Son La’s isolation has made it among the poorest regions of Vietnam. With a 2015 poverty rate of 29.4 percent according to government statistics (the national average is 9.8 percent), the ethnic minorities who inhabit the mountains grow corn for pig feed in rocky soil up the slopes for as little as US$15 a month.
Basic services are lacking, with many local Muong and Black Tai locals unable to speak Vietnamese. Apart from agriculture, the local economy is mostly non-existent.
While the area has had some basic support — such as doctor visits — from a nearby Australian-owned aluminium mine, the mineral resources have been depleted and the company is closing shop.
“What was once bad will become much worse,” says Anita Hummel, founder of the charity Project Sprouts, which distributes school supplies in the area.
Since 2014, Hummel and her team have made regular visits to the remote communities of Vietnam’s far northwest in Son La with supplies for a community left behind by the nation’s fast growth.
Their main donations are supplies for the state schools. While the schools theoretically take students through the national curriculum, resources are slim for teachers and students alike.
“A teacher will get something like one pack of pens, one ream of paper, one box of chalk for the whole year,” says Hummel.
Nada Louw, president of Sprouts, said the schools were little more than a hollow building. She recalled one school that had 175 students but no toilet.
These students, however, are the lucky ones as many don’t have the chance to study. Separated from the state safety net provided at the schools, the ones not at school are the hardest to reach. Hummel said Sprouts does their best to give these children warm clothing for the harsh winters in the mountains.
She recalled one time she was temporarily forced to turn away a group of siblings who tried to get blankets with the students.
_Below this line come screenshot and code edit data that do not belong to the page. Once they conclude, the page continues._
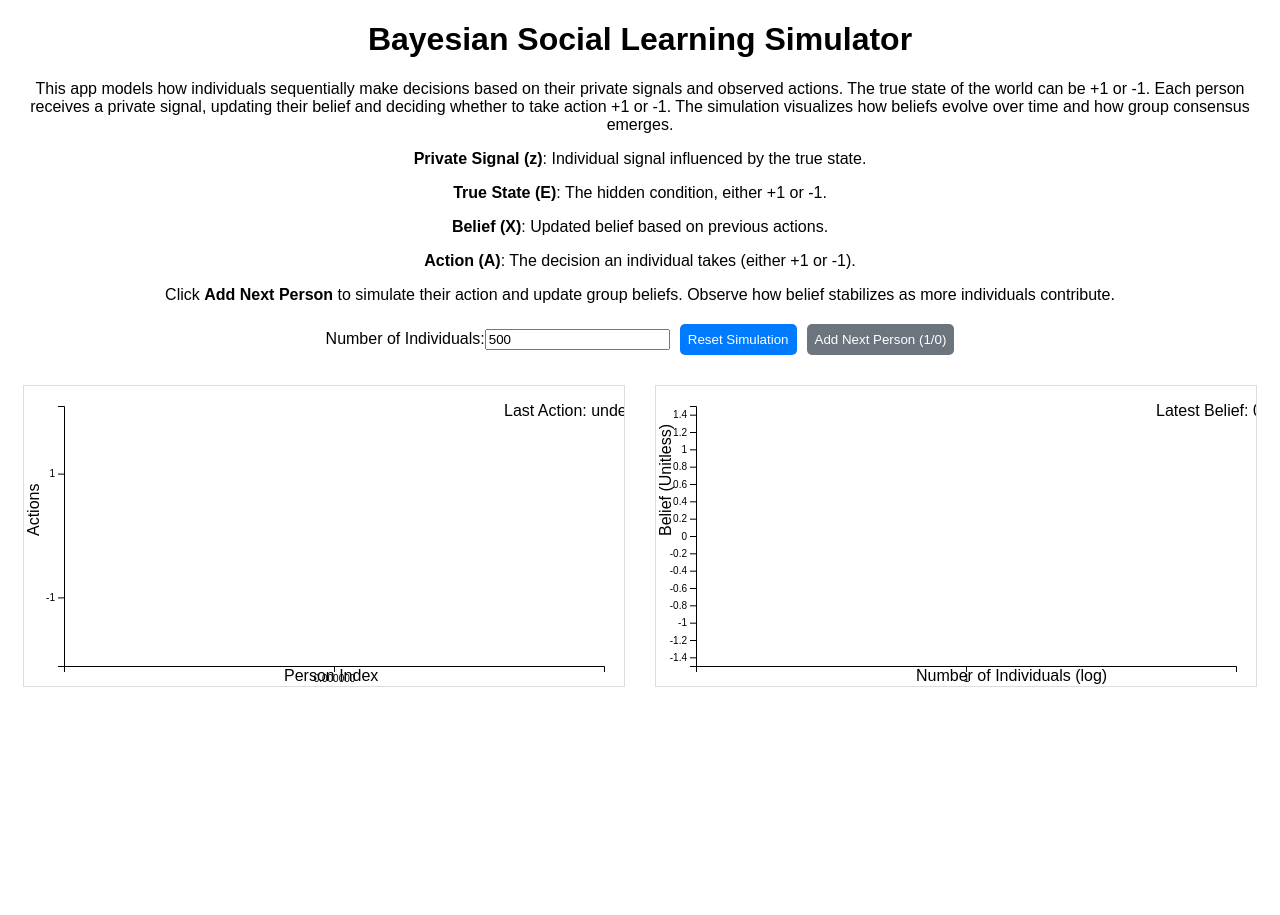
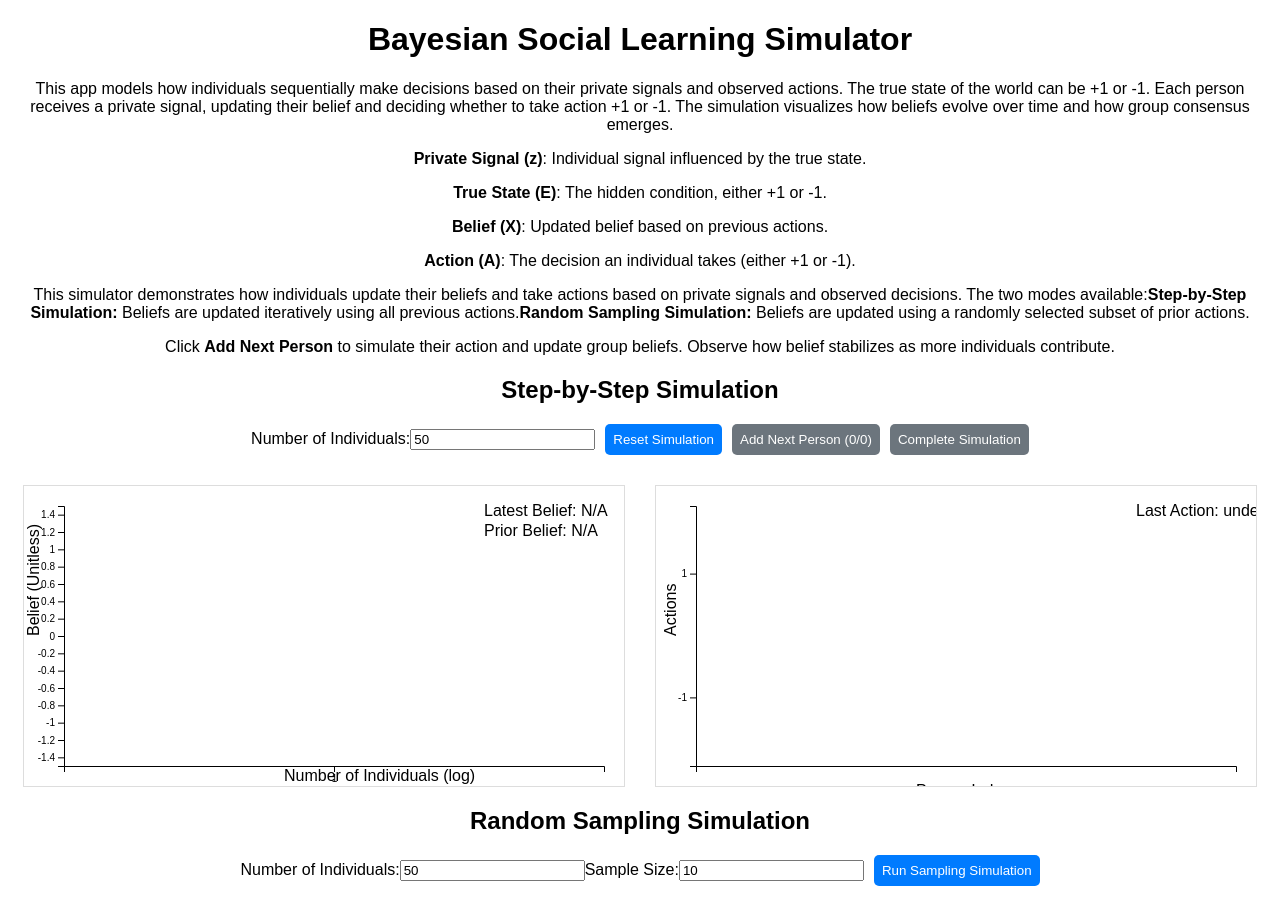
Before and after one commit to sonnetx/rational-learning, a React (Create React App) app: page / in a window 1280 px wide. Shown: the top 915 px of the page. Before the commit the page ends 800 px from the top, so only its background shows below. Built offline with nearby package versions, Linux system fonts and the light colour scheme.

Commit message:
add random simulation

```diff
--- a/src/App.js
+++ b/src/App.js
@@ -1,39 +1,78 @@
 import React, { useState } from 'react';
-import { simulate, action, updateX, generateSignals } from './simulation';
+import { action, updateX, generateSignals, simulateWithSampling } from './simulation';
 import Chart from './Chart';
 import ProbabilityChart from './ProbabilityChart';
 import Controls from './Controls';
 
 function App() {
-  const [numCats, setNumCats] = useState(500);
-  const [beliefs, setBeliefs] = useState([0]);
-  const [actions, setActions] = useState([]);
-  const [signals, setSignals] = useState([]);
-  const [trueState, setTrueState] = useState(0);
-  const [step, setStep] = useState(0);
+  // Step-by-step simulation states
+  const [stepBeliefs, setStepBeliefs] = useState([0]);
+  const [stepActions, setStepActions] = useState([]);
+  const [stepSignals, setStepSignals] = useState([]);
+  const [stepTrueState, setStepTrueState] = useState(0);
+  const [stepCounter, setStepCounter] = useState(0);
 
-  const initializeSimulation = () => {
-    const E = Math.random() < 0.5 ? 1 : -1; // True state
-    const Zs = generateSignals(numCats, E); // Private signals
-    setSignals(Zs);
-    setTrueState(E);
-    setBeliefs([0]);
-    setActions([]);
-    setStep(0);
+  // Random sampling simulation states
+  const [samplingBeliefs, setSamplingBeliefs] = useState([0]);
+  const [samplingActions, setSamplingActions] = useState([]);
+  const [samplingTrueState, setSamplingTrueState] = useState(0);
+
+  // Shared parameters
+  const [numIndividuals, setNumIndividuals] = useState(50);
+  const [sampleSize, setSampleSize] = useState(10);
+
+  // Initialize step-by-step simulation
+  const initializeStepSimulation = () => {
+    const trueState = Math.random() < 0.5 ? 1 : -1; // True state
+    const signals = generateSignals(numIndividuals, trueState);
+    setStepSignals(signals);
+    setStepTrueState(trueState);
+    setStepBeliefs([0]); // Reset beliefs
+    setStepActions([]); // Reset actions
+    setStepCounter(0); // Reset counter
   };
 
-  const addNextPerson = () => {
-    if (step < signals.length) {
-      const prevX = beliefs[beliefs.length - 1];
-      const curSignal = signals[step];
+  // Add the next person in step-by-step simulation
+  const addNextPersonStep = () => {
+    if (stepCounter < stepSignals.length) {
+      const prevX = stepBeliefs[stepBeliefs.length - 1];
+      const curSignal = stepSignals[stepCounter];
       const curAction = action(prevX, curSignal);
       const curX = updateX(prevX, curAction);
 
-      setBeliefs((prev) => [...prev, curX]);
-      setActions((prev) => [...prev, curAction]);
-      setStep((prev) => prev + 1);
+      setStepBeliefs((prev) => [...prev, curX]);
+      setStepActions((prev) => [...prev, curAction]);
+      setStepCounter((prev) => prev + 1);
     }
   };
+
+  // Run random sampling simulation
+  const runSamplingSimulation = () => {
+    const { beliefs, actions, trueState } = simulateWithSampling(numIndividuals, sampleSize);
+    setSamplingBeliefs(beliefs);
+    setSamplingActions(actions);
+    setSamplingTrueState(trueState);
+  };
+
+  // Complete the entire step-by-step simulation at once
+  const completeStepSimulation = () => {
+    let beliefs = [0];
+    let actions = [];
+    for (let i = 0; i < stepSignals.length; i++) {
+      const prevX = beliefs[beliefs.length - 1];
+      const curSignal = stepSignals[i];
+      const curAction = action(prevX, curSignal);
+      const curX = updateX(prevX, curAction);
+
+      beliefs.push(curX);
+      actions.push(curAction);
+    }
+
+    setStepBeliefs(beliefs);
+    setStepActions(actions);
+    setStepCounter(stepSignals.length);
+  };
+
 
   return (
     <div className="app">
@@ -50,22 +89,46 @@ function App() {
           <p><strong>Belief (X)</strong>: Updated belief based on previous actions.</p>
           <p><strong>Action (A)</strong>: The decision an individual takes (either +1 or -1).</p>
         <p>
+          This simulator demonstrates how individuals update their beliefs and take actions based on private signals and
+          observed decisions. The two modes available:
+          <strong>Step-by-Step Simulation:</strong> Beliefs are updated iteratively using all previous actions.
+          <strong>Random Sampling Simulation:</strong> Beliefs are updated using a randomly selected subset of prior
+            actions.
+        </p>
+        <p>
           Click <strong>Add Next Person</strong> to simulate their action and update group beliefs. Observe how belief
           stabilizes as more individuals contribute.
         </p>
       </header>
 
+      {/* Step-by-Step Simulation */}
+      <h2>Step-by-Step Simulation</h2>
       <Controls
-        numCats={numCats}
-        setNumCats={setNumCats}
-        initializeSimulation={initializeSimulation}
-        addNextPerson={addNextPerson}
-        step={step}
-        total={signals.length}
+        numIndividuals={numIndividuals}
+        setNumIndividuals={setNumIndividuals}
+        initializeSimulation={initializeStepSimulation}
+        addNextPerson={addNextPersonStep}
+        completeSimulation={completeStepSimulation}
+        step={stepCounter}
+        total={stepSignals.length}
       />
       <div className="visualizations">
-        <Chart actions={actions} />
-        <ProbabilityChart beliefs={beliefs} trueState={trueState} />
+        <ProbabilityChart beliefs={stepBeliefs} trueState={stepTrueState} />
+        <Chart actions={stepActions} />
+      </div>
+
+      {/* Random Sampling Simulation */}
+      <h2>Random Sampling Simulation</h2>
+      <Controls
+        numIndividuals={numIndividuals}
+        setNumIndividuals={setNumIndividuals}
+        sampleSize={sampleSize}
+        setSampleSize={setSampleSize}
+        runSimulation={runSamplingSimulation}
+      />
+      <div className="charts">
+        <ProbabilityChart beliefs={samplingBeliefs} trueState={samplingTrueState} />
+        <Chart actions={samplingActions} />
       </div>
     </div>
   );
--- a/src/Chart.js
+++ b/src/Chart.js
@@ -12,7 +12,7 @@ function Chart({ actions }) {
 
     svg.attr('width', width).attr('height', height);
 
-    const xScale = d3.scaleLinear().domain([0, actions.length]).range([40, width - 20]);
+    const xScale = d3.scaleBand().domain(actions.map((_, i) => i)).range([40, width - 20]).padding(0.1);
     const yScale = d3.scaleBand().domain([-1, 1]).range([height - 20, 20]).padding(0.1);
 
     svg.append('g')
@@ -29,7 +29,7 @@ function Chart({ actions }) {
       .append('rect')
       .attr('x', (_, i) => xScale(i))
       .attr('y', (d) => yScale(d))
-      .attr('width', 10)
+      .attr('width', xScale.bandwidth())
       .attr('height', yScale.bandwidth())
       .attr('fill', 'orange');
 
@@ -41,14 +41,14 @@ function Chart({ actions }) {
 
     svg.append('text')
       .attr('x', width / 2 - 40)
-      .attr('y', height - 5)
+      .attr('y', height + 5 + 5) // add 5px padding
       .text('Person Index')
       .attr('fill', 'black');
 
     svg.append('text')
       .attr('transform', 'rotate(-90)')
       .attr('x', -height / 2)
-      .attr('y', 15)
+      .attr('y', 15 + 5)
       .text('Actions')
       .attr('fill', 'black');
   }, [actions]);
--- a/src/Controls.js
+++ b/src/Controls.js
@@ -1,20 +1,42 @@
 import React from 'react';
 
-function Controls({ numCats, setNumCats, initializeSimulation, addNextPerson, step, total }) {
+function Controls({ numIndividuals, setNumIndividuals, sampleSize, setSampleSize, initializeSimulation, addNextPerson, completeSimulation, runSimulation, step, total }) {
   return (
     <div className="controls">
       <label>
         Number of Individuals:
         <input
           type="number"
-          value={numCats}
-          onChange={(e) => setNumCats(Number(e.target.value))}
+          value={numIndividuals}
+          onChange={(e) => setNumIndividuals(Number(e.target.value))}
         />
       </label>
-      <button onClick={initializeSimulation}>Reset Simulation</button>
-      <button onClick={addNextPerson} disabled={step >= total}>
-        Add Next Person ({step + 1}/{total})
-      </button>
+
+      {initializeSimulation && addNextPerson && completeSimulation && (
+        <>
+          <button onClick={initializeSimulation}>Reset Simulation</button>
+          <button onClick={addNextPerson} disabled={step >= total}>
+            Add Next Person ({step}/{total})
+          </button>
+          <button onClick={completeSimulation} disabled={step >= total}>
+            Complete Simulation
+          </button>
+        </>
+      )}
+
+      {runSimulation && (
+        <>
+          <label>
+            Sample Size:
+            <input
+              type="number"
+              value={sampleSize}
+              onChange={(e) => setSampleSize(Number(e.target.value))}
+            />
+          </label>
+          <button onClick={runSimulation}>Run Sampling Simulation</button>
+        </>
+      )}
     </div>
   );
 }
--- a/src/ProbabilityChart.js
+++ b/src/ProbabilityChart.js
@@ -34,10 +34,19 @@ function ProbabilityChart({ beliefs, trueState }) {
       .attr('stroke-width', 2)
       .attr('d', line);
 
+    const latestBelief = beliefs.length > 1 ? beliefs[beliefs.length - 1].toFixed(3) : 'N/A';
+    const priorBelief = beliefs.length > 1 ? beliefs[beliefs.length - 2].toFixed(3) : 'N/A';
+
     svg.append('text')
-      .attr('x', width - 100)
+      .attr('x', width - 140)
       .attr('y', 30)
-      .text(`Latest Belief: ${beliefs[beliefs.length - 1].toFixed(3)}`)
+      .text(`Latest Belief: ${latestBelief}`)
+      .attr('fill', 'black');
+
+    svg.append('text')
+      .attr('x', width - 140)
+      .attr('y', 50)
+      .text(`Prior Belief: ${priorBelief}`)
       .attr('fill', 'black');
 
     svg.append('text')
--- a/src/simulation.js
+++ b/src/simulation.js
@@ -4,44 +4,53 @@ import * as d3 from 'd3';
 const sigma = 5;
 const numSamples = 1000;
 
-// Information content function
+// Information content from private signal
 export function informationContent(z) {
   return (2 * z) / sigma ** 2;
 }
 
-// MAP Action: returns 1 or -1 based on prior x and signal z
+// Determine action (1 or -1) based on belief and signal
 export function action(prevX, z) {
-  return (prevX + informationContent(z) >= 0) ? 1 : -1;
+  return prevX + informationContent(z) >= 0 ? 1 : -1;
 }
 
-// Bayesian Update for x using CDF
+// Update belief using all prior actions
 export function updateX(prevX, curAction) {
-  const positiveSample = d3.range(numSamples).map(() => action(prevX, d3.randomNormal(1, sigma)()) === curAction).filter(Boolean).length / numSamples;
-  const negativeSample = d3.range(numSamples).map(() => action(prevX, d3.randomNormal(-1, sigma)()) === curAction).filter(Boolean).length / numSamples;
+  const posSamples = d3.range(numSamples).map(() => action(prevX, d3.randomNormal(1, sigma)()) === curAction).filter(Boolean).length / numSamples;
+  const negSamples = d3.range(numSamples).map(() => action(prevX, d3.randomNormal(-1, sigma)()) === curAction).filter(Boolean).length / numSamples;
 
-  return prevX + Math.log(positiveSample / negativeSample);
+  return prevX + Math.log(posSamples / negSamples);
+}
+
+// Random sampling belief update
+function randomSample(actions, sampleSize) {
+  return d3.shuffle(actions).slice(0, sampleSize);
+}
+
+// Simulate with random sampling
+export function simulateWithSampling(numIndividuals, sampleSize) {
+  const trueState = Math.random() < 0.5 ? 1 : -1;
+  const signals = generateSignals(numIndividuals, trueState);
+  const actions = [];
+  const beliefs = [0];
+
+  for (let i = 0; i < numIndividuals; i++) {
+    const prevX = beliefs[beliefs.length - 1];
+    const curSignal = signals[i];
+    const curAction = action(prevX, curSignal);
+
+    actions.push(curAction);
+
+    const sampledActions = randomSample(actions, sampleSize);
+    const newX = updateX(prevX, curAction, sampledActions);
+
+    beliefs.push(newX);
+  }
+
+  return { beliefs, actions, trueState };
 }
 
 // Generate signals
-export function generateSignals(numCats, trueState) {
-  return d3.range(numCats).map(() => d3.randomNormal(trueState, sigma)());
+export function generateSignals(numIndividuals, trueState) {
+  return d3.range(numIndividuals).map(() => d3.randomNormal(trueState, sigma)());
 }
-
-// Simulate Bayesian Social Learning
-export function simulate(numCats) {
-  const E = Math.random() < 0.5 ? 1 : -1; // True state
-  const Zs = generateSignals(numCats, E); // Private signals
-  const Xs = [0]; // Initial neutral belief
-  const As = [];  // Action history
-
-  for (let i = 0; i < numCats; i++) {
-    const prevX = Xs[Xs.length - 1];
-    const curAction = action(prevX, Zs[i]);
-    const curX = updateX(prevX, curAction);
-
-    Xs.push(curX);
-    As.push(curAction);
-  }
-
-  return { beliefs: Xs, actions: As, trueState: E };
-}
```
“The kids were lining up there in the cold shivering with just flip-flops on… but we only had enough blankets for the kids in school,” says Hummel.
After finding the children some blankets, Hummel asked the girl leading the children where they had come from.
“One little girl walked 25km from her home town, with her little brother on her back. She had to leave school at age nine years old to help her parents out in the fields, and she said every day she dreams of going to school,” says Hummel.
Working with limited resources, Offner says they did their best to at least supply the schools while helping other children as far as they were able.
“We’re going to help the kids, we know we can at least help the ones in school, and if we can help some of the others, we will,” she says.
Sprouts relies on donations from Hanoi — they are currently trying to collect 750 jackets in a drive. All clothing items are accepted, with what they can’t donate being sold on the streets to raise funds.
Time and energy is also accepted, with volunteers with knitting skills encouraged to make winter hats.
“It’s not just money we’re looking for. If they don’t have the money they can use their skills,” explains Offner.
“Some people have time, some people have skills, and some people have money,” she says.
Trips, however, will become increasingly difficult. With the mine closed, the volunteers won’t be able to sleep in the mine facilities, and roads will fall into disrepair, leaving the communities more isolated than ever.
More crucially, the villages have now lost all their non-farming jobs.
“Life was getting better, now it’s all being taken away,” says Offner.
For more info on how you can get involved, click on project-sprouts.com